In memoriam: Teresa Jackson

Patrick Jackson
9 min readMay 8, 2019

By Patrick Jackson. Private piece, no connection to my employer.

“The young may live but the old must die” (maxim of Latin origin, wording as given by a farmer in Glenelly)

Here and there, a bracketed abbreviation qualifies a line in the pages of her handwritten letters. “D.V.” or “D.G.” - “Deus volens” and “Deo gratias” in Latin, “With the help of God” (as she would put it) and “Thanks be to God”. Letters and a whole life measured by a faith in something greater than her troubles, something felt in her joys.


13 September 1930, Coleraine, and Rose McManamon is finally giving birth. She is in the Mary Rankin maternity hospital, getting special care for she has had two miscarriages. Teresa Marie becomes the first of her seven children.

Her husband John, a policeman, is often stationed in Derry (she could never call the city “Londonderry” though it was never political). Back in the townland of Glenrone, in the Glenelly Valley of Co Tyrone, Rose works as a teacher in the primary school (they call it a “national school” in those days). Across the Back Road that runs past the school stands the grandparents’ pub. A few minutes’ walk across the pad from the pub stands the small family cottage. Rose is out at work and sometimes there are serving-girls to help, but the eldest daughter soon finds herself acting as mother to her brothers and sisters in a house with little money coming in. One night the small girl witnesses the bloody drama of a difficult birth right inside the cottage. Her eyes grow clear at a tender age.

Yet she will go on to marry and bear ten children of her own. She will see them fed, clothed, mannered and educated and when in turn they become adults she will still stand by them, in health and happiness, in illness and disaster. A day will come when one of her children is so ill she will say she would rather see them in their coffin. Yet all her children will outlive her.

A primary education at Glenrone school under the much-loved older teacher, Mrs Kathleen Carlin (nee Toibin, from Co Cork). Amid the general syllabus, and the classroom fun, the children learn Shakespeare around the turf stove. Little Teresa plays the role of Portia. A star pupil, the country girl will go on to impress teachers at the convent…
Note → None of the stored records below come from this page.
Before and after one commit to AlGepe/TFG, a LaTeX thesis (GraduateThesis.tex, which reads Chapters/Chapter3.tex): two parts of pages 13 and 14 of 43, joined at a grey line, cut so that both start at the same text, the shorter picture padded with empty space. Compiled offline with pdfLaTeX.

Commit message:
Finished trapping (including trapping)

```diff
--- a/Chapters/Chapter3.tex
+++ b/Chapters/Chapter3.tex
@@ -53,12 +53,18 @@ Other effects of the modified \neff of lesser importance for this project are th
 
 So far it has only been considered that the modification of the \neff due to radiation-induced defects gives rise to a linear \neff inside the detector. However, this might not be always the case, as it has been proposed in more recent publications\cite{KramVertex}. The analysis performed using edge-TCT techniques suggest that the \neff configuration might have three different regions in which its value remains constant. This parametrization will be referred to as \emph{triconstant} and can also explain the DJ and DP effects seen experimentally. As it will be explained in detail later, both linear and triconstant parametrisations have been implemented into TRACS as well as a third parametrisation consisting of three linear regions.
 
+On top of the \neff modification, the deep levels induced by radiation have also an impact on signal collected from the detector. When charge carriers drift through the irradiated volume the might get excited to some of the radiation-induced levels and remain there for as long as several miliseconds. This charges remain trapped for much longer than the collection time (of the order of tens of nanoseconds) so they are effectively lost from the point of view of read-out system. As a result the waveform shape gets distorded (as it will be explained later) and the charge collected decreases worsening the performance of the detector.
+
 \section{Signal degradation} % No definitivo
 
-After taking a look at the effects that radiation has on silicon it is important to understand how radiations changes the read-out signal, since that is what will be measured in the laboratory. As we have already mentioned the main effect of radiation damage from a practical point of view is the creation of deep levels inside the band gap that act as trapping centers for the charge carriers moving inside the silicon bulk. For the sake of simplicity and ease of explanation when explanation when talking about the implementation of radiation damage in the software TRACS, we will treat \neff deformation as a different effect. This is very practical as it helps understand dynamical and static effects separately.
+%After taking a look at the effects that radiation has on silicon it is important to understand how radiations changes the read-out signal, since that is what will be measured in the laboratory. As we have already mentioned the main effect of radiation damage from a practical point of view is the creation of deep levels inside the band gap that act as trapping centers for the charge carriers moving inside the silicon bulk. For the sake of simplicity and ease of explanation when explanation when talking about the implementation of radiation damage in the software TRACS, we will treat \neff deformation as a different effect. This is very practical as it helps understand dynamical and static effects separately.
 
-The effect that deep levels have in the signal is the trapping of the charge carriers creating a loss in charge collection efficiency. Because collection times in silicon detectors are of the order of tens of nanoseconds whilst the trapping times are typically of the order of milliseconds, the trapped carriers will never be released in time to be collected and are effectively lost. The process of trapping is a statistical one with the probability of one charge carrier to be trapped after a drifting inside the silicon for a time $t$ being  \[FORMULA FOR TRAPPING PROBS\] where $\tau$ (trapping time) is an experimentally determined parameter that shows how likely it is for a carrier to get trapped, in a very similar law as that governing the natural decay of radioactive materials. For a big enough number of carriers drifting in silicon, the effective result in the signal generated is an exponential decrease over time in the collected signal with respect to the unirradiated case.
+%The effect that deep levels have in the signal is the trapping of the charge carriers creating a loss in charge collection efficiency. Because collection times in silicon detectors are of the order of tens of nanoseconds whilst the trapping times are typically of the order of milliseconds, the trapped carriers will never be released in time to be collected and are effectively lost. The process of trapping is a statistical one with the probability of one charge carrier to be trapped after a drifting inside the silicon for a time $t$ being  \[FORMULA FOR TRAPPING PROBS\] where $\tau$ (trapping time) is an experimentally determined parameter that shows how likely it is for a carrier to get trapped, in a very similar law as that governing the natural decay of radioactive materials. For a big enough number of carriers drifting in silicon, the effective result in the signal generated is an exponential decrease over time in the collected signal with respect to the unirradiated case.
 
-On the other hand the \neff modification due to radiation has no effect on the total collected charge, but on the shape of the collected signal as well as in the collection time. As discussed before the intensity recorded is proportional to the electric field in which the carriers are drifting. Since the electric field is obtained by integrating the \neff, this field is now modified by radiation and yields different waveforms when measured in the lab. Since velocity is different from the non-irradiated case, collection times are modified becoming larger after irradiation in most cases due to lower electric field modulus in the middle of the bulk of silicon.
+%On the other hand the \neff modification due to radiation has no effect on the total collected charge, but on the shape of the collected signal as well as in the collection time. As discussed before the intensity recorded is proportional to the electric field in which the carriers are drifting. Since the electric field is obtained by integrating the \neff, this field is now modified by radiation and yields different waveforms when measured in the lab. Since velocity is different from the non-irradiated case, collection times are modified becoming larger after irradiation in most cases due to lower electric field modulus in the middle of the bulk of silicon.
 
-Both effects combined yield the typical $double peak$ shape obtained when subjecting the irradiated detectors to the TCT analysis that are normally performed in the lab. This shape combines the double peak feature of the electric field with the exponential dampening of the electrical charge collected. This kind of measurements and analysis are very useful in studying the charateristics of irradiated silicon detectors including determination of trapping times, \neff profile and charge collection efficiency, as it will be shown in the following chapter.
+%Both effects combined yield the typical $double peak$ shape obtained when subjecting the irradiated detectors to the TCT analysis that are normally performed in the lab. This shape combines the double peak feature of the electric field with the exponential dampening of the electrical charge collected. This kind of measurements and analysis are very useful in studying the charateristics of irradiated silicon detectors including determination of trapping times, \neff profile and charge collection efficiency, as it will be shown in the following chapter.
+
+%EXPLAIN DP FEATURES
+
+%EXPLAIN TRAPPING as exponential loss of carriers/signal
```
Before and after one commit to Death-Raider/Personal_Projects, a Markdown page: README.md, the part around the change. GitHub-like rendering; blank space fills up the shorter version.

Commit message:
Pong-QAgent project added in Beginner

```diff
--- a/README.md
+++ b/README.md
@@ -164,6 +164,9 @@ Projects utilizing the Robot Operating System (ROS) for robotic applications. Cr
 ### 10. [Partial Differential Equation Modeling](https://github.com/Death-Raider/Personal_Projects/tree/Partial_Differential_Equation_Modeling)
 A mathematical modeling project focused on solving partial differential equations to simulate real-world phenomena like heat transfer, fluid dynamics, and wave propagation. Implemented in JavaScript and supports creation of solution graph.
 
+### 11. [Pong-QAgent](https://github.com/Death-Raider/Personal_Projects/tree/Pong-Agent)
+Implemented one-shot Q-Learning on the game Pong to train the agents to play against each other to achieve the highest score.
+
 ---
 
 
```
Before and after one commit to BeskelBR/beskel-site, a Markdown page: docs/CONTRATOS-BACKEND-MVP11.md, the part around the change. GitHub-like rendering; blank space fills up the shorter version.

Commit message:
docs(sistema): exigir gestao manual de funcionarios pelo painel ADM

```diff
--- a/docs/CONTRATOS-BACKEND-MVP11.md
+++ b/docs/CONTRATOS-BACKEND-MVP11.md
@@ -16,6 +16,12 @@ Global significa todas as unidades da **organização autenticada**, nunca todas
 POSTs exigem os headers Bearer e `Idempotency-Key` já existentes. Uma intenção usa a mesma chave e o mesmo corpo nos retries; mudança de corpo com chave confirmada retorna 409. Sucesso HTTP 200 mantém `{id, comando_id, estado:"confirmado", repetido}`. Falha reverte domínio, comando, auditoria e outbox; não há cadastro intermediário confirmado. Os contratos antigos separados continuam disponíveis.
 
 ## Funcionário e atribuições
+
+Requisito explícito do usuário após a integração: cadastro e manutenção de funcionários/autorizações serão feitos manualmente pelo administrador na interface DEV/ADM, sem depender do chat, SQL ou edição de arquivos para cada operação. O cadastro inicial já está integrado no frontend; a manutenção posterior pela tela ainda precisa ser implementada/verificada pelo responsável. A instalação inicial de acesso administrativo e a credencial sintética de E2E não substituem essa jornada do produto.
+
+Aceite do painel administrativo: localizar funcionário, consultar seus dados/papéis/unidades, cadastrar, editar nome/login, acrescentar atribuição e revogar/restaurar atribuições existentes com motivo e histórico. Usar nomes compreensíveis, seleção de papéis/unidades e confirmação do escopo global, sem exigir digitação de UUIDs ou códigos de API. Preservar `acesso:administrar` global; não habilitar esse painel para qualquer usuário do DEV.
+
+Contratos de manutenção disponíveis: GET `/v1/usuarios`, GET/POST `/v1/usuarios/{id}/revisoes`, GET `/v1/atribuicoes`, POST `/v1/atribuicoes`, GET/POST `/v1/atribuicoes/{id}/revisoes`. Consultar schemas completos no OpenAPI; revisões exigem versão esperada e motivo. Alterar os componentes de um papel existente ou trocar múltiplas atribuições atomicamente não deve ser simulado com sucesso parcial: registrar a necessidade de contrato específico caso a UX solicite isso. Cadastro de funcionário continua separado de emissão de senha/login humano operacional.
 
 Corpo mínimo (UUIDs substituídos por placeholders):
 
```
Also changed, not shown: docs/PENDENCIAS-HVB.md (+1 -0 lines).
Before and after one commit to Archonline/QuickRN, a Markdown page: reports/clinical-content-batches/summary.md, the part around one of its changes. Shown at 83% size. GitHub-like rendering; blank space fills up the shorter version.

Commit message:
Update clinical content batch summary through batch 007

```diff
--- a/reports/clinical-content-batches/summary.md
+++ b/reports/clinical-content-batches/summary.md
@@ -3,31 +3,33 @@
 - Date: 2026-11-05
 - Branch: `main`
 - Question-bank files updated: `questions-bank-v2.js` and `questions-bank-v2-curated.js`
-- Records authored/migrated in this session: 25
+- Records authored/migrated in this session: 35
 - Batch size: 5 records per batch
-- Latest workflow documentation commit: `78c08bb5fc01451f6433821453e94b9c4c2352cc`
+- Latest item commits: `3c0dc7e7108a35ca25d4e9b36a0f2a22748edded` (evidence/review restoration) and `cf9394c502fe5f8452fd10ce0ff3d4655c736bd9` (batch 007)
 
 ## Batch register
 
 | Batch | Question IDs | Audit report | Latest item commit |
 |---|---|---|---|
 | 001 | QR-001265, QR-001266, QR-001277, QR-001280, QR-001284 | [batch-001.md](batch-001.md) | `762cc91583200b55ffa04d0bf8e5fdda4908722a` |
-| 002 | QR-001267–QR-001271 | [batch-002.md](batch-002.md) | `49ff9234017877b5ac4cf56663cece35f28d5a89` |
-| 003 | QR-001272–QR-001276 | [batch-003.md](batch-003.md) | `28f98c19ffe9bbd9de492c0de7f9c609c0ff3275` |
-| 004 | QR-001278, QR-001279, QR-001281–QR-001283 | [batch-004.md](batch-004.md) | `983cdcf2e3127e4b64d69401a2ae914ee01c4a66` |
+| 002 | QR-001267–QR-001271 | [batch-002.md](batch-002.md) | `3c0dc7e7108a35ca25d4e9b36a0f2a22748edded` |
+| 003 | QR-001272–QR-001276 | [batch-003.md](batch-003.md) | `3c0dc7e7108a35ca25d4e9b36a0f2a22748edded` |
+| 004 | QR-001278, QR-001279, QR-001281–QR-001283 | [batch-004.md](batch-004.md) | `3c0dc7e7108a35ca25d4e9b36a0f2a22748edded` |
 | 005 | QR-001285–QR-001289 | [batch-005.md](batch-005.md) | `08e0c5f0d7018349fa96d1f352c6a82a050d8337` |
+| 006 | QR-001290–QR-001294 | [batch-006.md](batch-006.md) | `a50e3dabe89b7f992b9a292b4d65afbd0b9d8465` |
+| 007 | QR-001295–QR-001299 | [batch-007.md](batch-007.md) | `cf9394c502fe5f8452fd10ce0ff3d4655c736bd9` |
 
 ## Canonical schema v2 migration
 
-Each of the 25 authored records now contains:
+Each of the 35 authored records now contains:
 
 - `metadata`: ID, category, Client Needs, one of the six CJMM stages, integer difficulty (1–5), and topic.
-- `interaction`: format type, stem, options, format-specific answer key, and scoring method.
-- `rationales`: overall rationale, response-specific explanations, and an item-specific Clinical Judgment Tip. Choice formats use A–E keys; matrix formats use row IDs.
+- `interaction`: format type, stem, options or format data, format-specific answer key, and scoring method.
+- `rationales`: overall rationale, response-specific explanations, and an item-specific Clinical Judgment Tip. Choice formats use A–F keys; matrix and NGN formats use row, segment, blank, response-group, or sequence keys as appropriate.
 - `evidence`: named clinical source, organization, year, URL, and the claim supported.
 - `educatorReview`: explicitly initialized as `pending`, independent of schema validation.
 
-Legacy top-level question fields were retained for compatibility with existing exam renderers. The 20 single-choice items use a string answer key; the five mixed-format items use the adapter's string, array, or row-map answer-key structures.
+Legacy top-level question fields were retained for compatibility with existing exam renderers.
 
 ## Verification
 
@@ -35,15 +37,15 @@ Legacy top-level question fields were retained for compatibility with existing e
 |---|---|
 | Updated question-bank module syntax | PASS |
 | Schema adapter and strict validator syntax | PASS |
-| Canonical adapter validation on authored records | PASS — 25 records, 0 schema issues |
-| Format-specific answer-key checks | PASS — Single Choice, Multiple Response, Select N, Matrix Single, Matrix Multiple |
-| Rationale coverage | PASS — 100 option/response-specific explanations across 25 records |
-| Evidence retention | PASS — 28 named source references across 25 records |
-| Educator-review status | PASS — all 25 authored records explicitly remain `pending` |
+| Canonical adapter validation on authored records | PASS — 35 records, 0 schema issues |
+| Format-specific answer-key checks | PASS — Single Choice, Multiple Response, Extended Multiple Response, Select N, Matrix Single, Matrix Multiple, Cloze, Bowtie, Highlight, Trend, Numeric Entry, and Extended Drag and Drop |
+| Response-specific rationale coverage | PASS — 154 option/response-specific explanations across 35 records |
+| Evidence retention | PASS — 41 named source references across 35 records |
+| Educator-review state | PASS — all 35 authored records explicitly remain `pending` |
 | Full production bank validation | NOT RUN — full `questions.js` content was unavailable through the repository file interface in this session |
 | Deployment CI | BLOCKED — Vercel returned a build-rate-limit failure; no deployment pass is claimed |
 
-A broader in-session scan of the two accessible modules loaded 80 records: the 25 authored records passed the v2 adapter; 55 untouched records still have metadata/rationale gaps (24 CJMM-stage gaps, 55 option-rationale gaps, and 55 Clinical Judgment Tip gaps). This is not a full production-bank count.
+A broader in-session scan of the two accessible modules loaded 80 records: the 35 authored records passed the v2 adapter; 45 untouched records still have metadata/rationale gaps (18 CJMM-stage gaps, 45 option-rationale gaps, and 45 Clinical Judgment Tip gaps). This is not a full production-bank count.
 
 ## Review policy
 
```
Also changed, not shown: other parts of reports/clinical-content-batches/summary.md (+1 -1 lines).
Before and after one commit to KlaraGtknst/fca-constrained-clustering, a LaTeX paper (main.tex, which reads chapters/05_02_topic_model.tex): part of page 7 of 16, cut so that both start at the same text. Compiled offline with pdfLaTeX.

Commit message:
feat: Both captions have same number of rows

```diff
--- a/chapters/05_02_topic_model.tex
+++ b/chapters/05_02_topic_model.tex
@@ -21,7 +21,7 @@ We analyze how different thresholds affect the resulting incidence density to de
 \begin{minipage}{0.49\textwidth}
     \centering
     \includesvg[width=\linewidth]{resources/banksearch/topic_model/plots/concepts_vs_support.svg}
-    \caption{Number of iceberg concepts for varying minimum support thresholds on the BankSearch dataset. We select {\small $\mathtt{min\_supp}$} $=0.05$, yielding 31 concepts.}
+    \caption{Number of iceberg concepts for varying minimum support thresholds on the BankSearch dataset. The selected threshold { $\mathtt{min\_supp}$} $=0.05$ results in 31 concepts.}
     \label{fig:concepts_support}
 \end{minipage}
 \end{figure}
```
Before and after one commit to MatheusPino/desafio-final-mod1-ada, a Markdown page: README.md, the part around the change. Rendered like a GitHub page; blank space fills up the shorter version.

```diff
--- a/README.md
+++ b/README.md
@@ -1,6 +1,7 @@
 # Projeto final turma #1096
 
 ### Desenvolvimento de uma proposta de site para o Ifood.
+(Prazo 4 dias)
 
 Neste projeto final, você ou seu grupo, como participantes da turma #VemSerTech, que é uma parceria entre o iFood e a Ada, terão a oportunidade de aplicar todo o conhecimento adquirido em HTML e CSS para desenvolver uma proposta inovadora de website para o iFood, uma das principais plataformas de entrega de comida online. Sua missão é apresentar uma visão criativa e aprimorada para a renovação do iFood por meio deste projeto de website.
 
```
Patrick Jackson

@BBCWorld journalist with focus on Europe. Views here mine, yours, even *theirs* - just not BBC's. #MoJo ❤️☕️